All lines in the data below carrying the string "itemize" are to be located and copied.

Records from a data source
=======

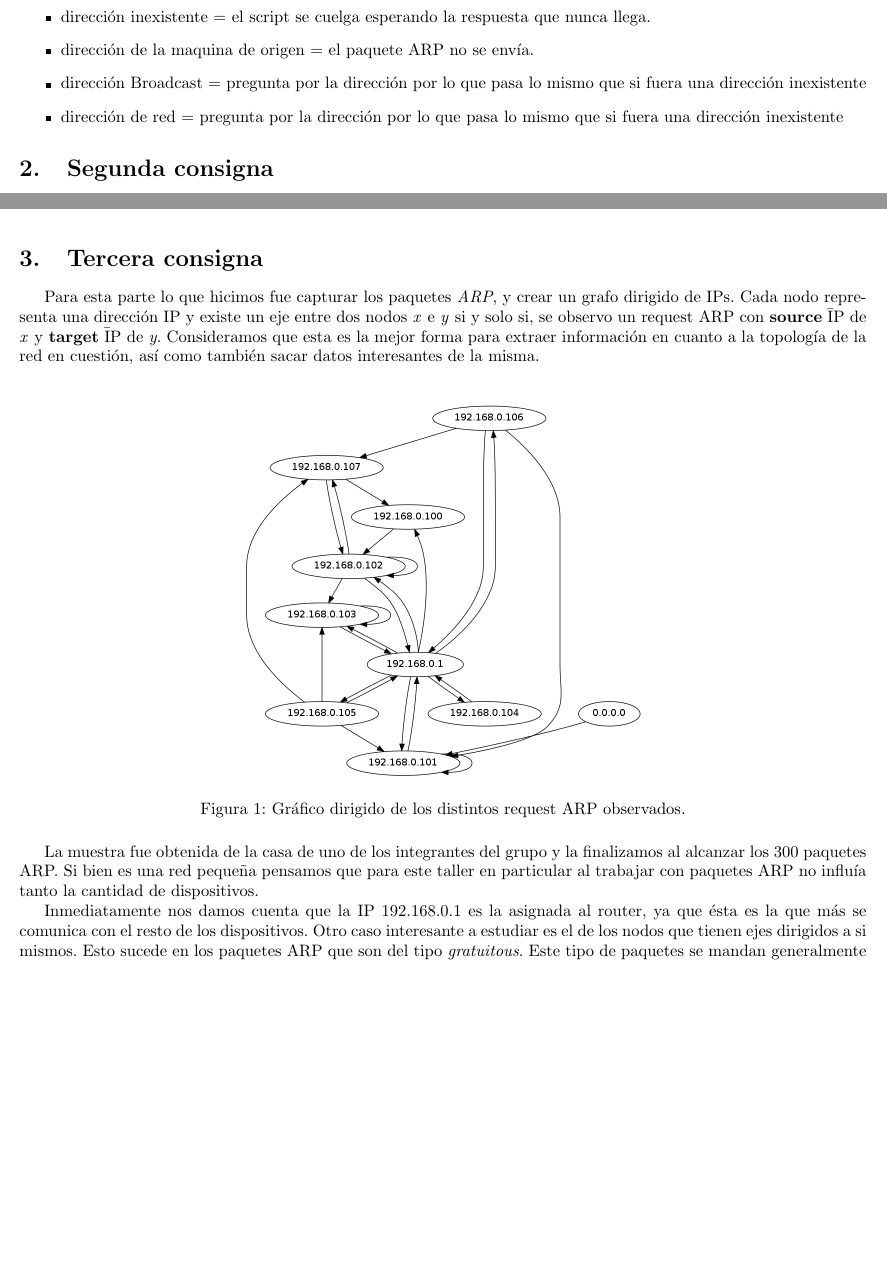
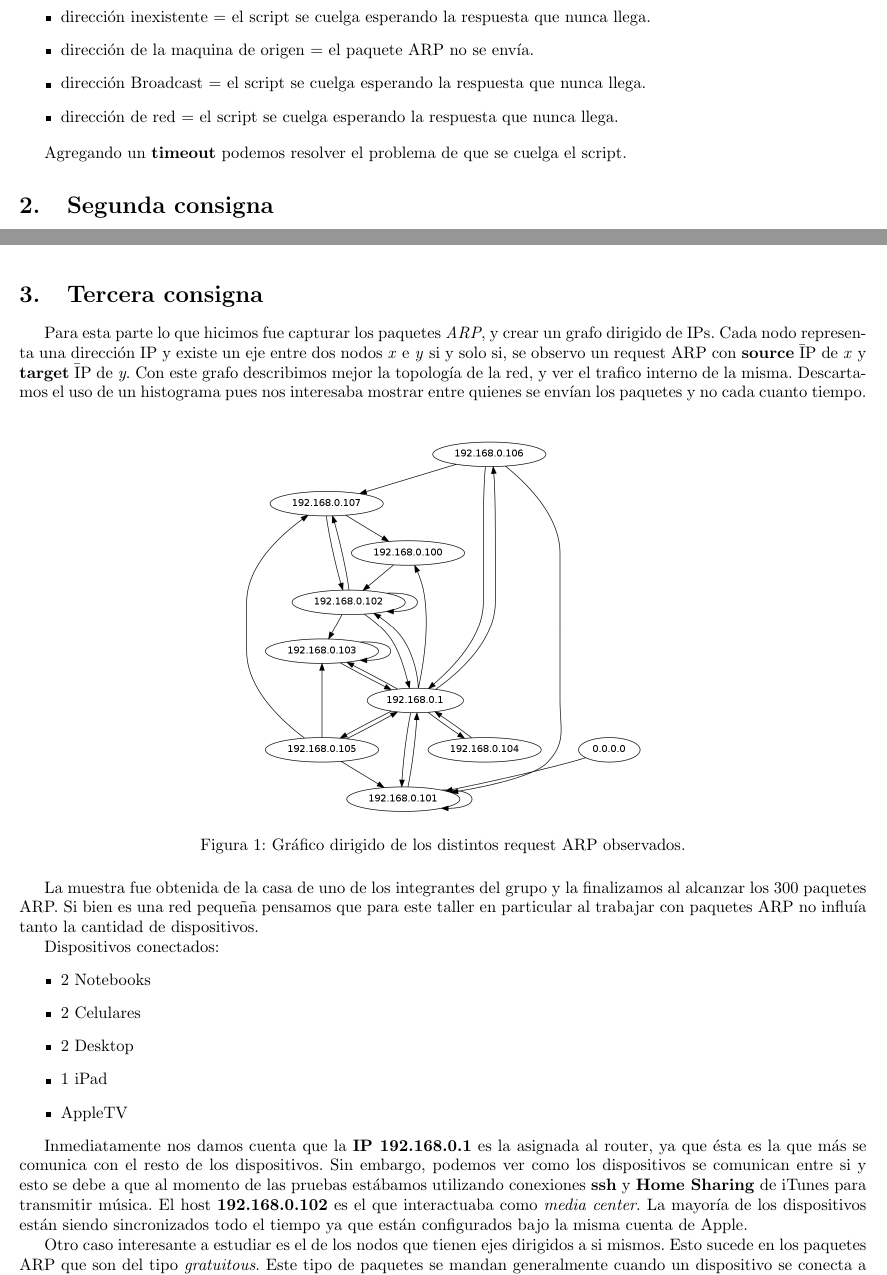
Before and after one commit to alemata/redes, a LaTeX document (t1/informe/TP1.tex): two parts of pages 3 and 4 of 4, joined at a grey line, cut so that both start at the same text, the shorter picture padded with empty space. Compiled offline with pdfLaTeX.

Commit message:
[T1] Correccion del informe para reentrega

```diff
--- a/t1/informe/TP1.tex
+++ b/t1/informe/TP1.tex
@@ -69,10 +70,11 @@ Lo interesante es ver que ocurre en algunos casos:
 \begin{itemize}
 \item dirección inexistente = el script se cuelga esperando la respuesta que nunca llega.
 \item dirección de la maquina de origen = el paquete ARP no se envía.
-\item dirección Broadcast = pregunta por la dirección por lo que pasa lo mismo que si fuera una dirección inexistente
-\item dirección de red = pregunta por la dirección por lo que pasa lo mismo que si fuera una dirección inexistente
+\item dirección Broadcast = el script se cuelga esperando la respuesta que nunca llega.
+\item dirección de red = el script se cuelga esperando la respuesta que nunca llega.
 \end{itemize}
 
+Agregando un \textbf{timeout} podemos resolver el problema de que se cuelga el script.
 
 \section{Segunda consigna}
 
@@ -110,8 +112,7 @@ El script es el siguiente:
 \section{Tercera consigna}
 
 Para esta parte lo que hicimos fue capturar los paquetes \textit{ARP}, y crear un grafo dirigido de IPs. Cada nodo representa una dirección IP y existe un eje entre dos nodos \textit{x} e \textit{y} si y solo si, se observo un request ARP con \textbf{source} \= IP de \textit{x} y \textbf{target} \= IP de \textit{y}.
- Consideramos que esta es la mejor forma para extraer información en cuanto a la topología de la red en cuestión, así como también sacar datos interesantes de la misma. \\
-
+ Con este grafo describimos mejor la topología de la red, y ver el trafico interno de la misma. Descartamos el uso de un histograma pues nos interesaba mostrar entre quienes se envían los paquetes y no cada cuanto tiempo. \\
 
 \begin{figure}[H]
   \centering
@@ -123,6 +124,17 @@ Para esta parte lo que hicimos fue capturar los paquetes \textit{ARP}, y crear u
 La muestra fue obtenida de la casa de uno de los integrantes del grupo y la finalizamos al alcanzar los 300 paquetes ARP.
 Si bien es una red pequeña pensamos que para este taller en particular al trabajar con paquetes ARP no influía tanto la cantidad de dispositivos.
 
-Inmediatamente nos damos cuenta que la IP 192.168.0.1 es la asignada al router, ya que ésta es la que más se comunica con el resto de los dispositivos.
+Dispositivos conectados:
+\begin{itemize}
+  \item 2 Notebooks
+  \item 2 Celulares
+  \item 2 Desktop
+  \item 1 iPad
+  \item AppleTV
+\end{itemize}
+
+Inmediatamente nos damos cuenta que la \textbf{IP 192.168.0.1} es la asignada al router, ya que ésta es la que más se comunica con el resto de los dispositivos. Sin embargo, podemos ver como los dispositivos se comunican entre si y esto se debe a que al momento de las pruebas estábamos utilizando conexiones \textbf{ssh} y \textbf{Home Sharing} de iTunes para transmitir música.
+El host \textbf{192.168.0.102} es el que interactuaba como \textit{media center}. La mayoría de los dispositivos están siendo sincronizados todo el tiempo ya que están configurados bajo la misma cuenta de Apple.
+
 Otro caso interesante a estudiar es el de los nodos que tienen ejes dirigidos a si mismos. Esto sucede en los paquetes ARP que son del tipo \textit{gratuitous}. Este tipo de paquetes se mandan generalmente cuando un dispositivo se conecta a la red, avisando al resto de su ubicación. Son útiles también para: detectar IPs repetidas.
 
```
Also changed, not shown: t1/informe/TP1.pdf, t1/informe/TP1.tex (3 more changed lines).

=======

* **OUTPUT OF THE EXERCISE**:
 \begin{itemize}
 \end{itemize}
+\begin{itemize}
+\end{itemize}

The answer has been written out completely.